# What the exercise asks
Which lines of the records below contain the word "from"? Show each one.

Start of Data records

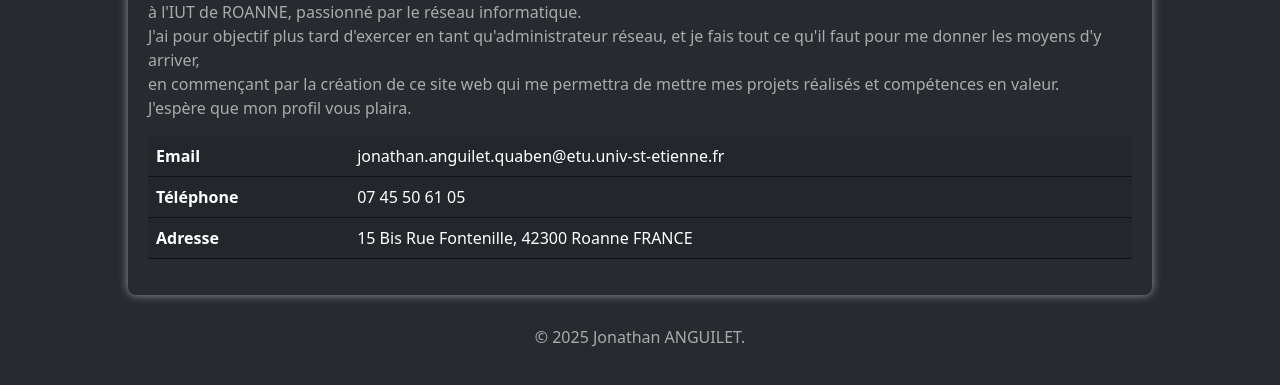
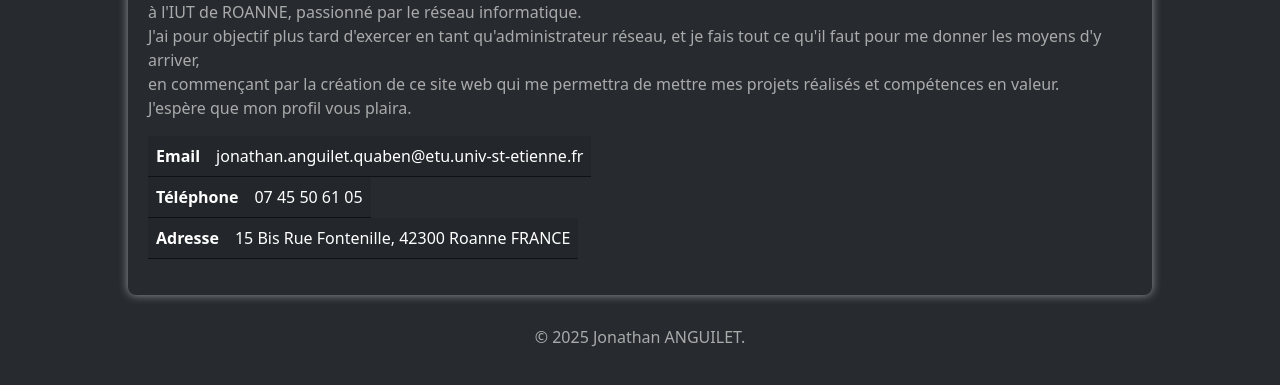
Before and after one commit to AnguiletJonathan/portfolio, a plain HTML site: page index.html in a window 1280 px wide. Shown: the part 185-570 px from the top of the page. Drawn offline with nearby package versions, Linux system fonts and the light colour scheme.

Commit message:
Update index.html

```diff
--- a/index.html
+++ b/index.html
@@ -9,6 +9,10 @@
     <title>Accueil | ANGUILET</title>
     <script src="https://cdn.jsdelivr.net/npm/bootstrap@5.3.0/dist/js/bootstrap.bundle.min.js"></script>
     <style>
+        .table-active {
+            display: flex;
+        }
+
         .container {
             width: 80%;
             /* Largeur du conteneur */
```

End of Data records
Start of Data records

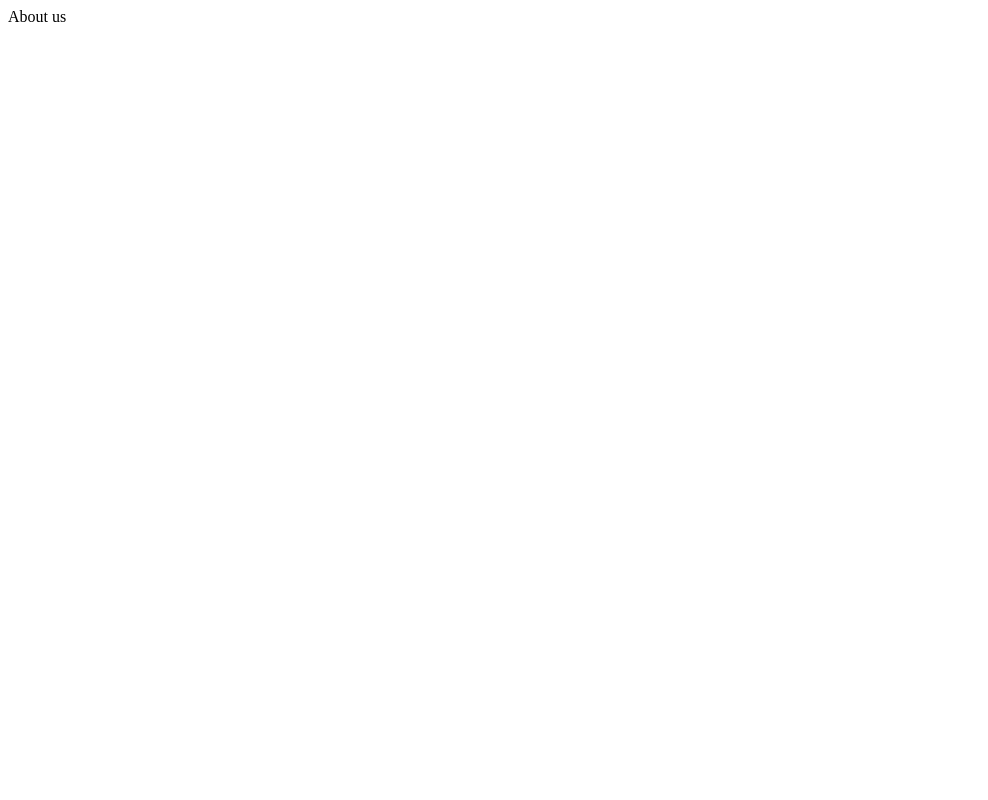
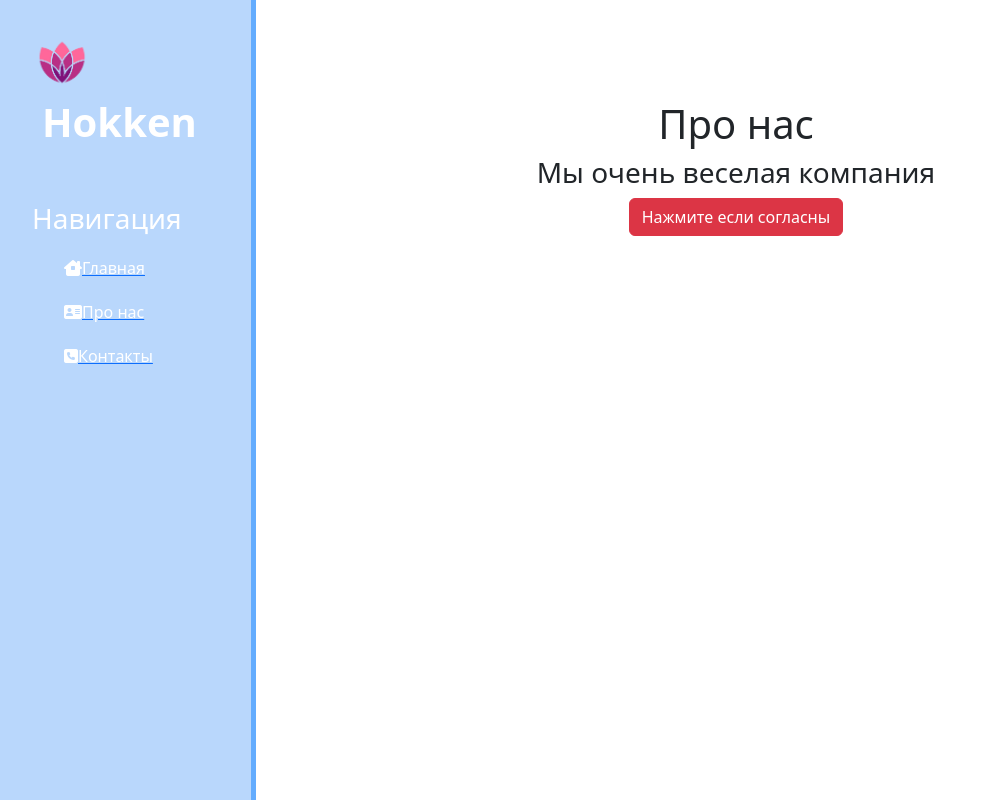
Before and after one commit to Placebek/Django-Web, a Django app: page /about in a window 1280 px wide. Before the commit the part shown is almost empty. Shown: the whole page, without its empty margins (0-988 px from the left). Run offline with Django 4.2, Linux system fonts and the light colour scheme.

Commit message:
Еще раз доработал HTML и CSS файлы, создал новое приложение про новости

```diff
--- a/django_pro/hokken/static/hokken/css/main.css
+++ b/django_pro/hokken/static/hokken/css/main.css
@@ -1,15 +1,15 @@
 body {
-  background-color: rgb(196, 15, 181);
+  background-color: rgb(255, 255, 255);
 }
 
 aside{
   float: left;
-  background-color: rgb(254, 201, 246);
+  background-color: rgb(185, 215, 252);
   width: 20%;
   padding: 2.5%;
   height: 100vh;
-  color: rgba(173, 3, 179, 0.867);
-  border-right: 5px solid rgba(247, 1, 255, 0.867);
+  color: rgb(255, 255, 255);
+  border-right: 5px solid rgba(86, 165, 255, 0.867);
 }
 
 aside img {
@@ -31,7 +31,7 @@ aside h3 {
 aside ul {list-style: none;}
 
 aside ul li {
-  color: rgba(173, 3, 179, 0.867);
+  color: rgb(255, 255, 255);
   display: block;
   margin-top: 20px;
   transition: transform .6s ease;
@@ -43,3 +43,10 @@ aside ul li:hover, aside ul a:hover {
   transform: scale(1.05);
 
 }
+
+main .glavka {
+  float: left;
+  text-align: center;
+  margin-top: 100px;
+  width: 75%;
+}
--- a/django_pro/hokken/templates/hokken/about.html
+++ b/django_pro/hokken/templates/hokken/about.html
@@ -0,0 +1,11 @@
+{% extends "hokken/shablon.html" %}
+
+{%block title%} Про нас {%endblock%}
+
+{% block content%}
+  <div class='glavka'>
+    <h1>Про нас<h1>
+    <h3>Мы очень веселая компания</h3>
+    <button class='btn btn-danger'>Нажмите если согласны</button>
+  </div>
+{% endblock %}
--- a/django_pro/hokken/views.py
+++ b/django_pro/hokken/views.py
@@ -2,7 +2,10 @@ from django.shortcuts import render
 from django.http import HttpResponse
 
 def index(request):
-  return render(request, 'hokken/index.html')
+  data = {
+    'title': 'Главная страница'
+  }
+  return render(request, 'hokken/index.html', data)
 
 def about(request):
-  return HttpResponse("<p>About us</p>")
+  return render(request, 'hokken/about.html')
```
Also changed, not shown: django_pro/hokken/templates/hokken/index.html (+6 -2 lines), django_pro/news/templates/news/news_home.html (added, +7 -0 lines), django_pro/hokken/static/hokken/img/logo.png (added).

End of Data records

# Answer area
Before and after one commit to AnguiletJonathan/portfolio, a plain HTML site: page index.html in a window 1280 px wide. Shown: the part 185-570 px from the top of the page. Drawn offline with nearby package versions, Linux system fonts and the light colour scheme.
Before and after one commit to Placebek/Django-Web, a Django app: page /about in a window 1280 px wide. Before the commit the part shown is almost empty. Shown: the whole page, without its empty margins (0-988 px from the left). Run offline with Django 4.2, Linux system fonts and the light colour scheme.
@@ -2,7 +2,10 @@ from django.shortcuts import render
 from django.http import HttpResponse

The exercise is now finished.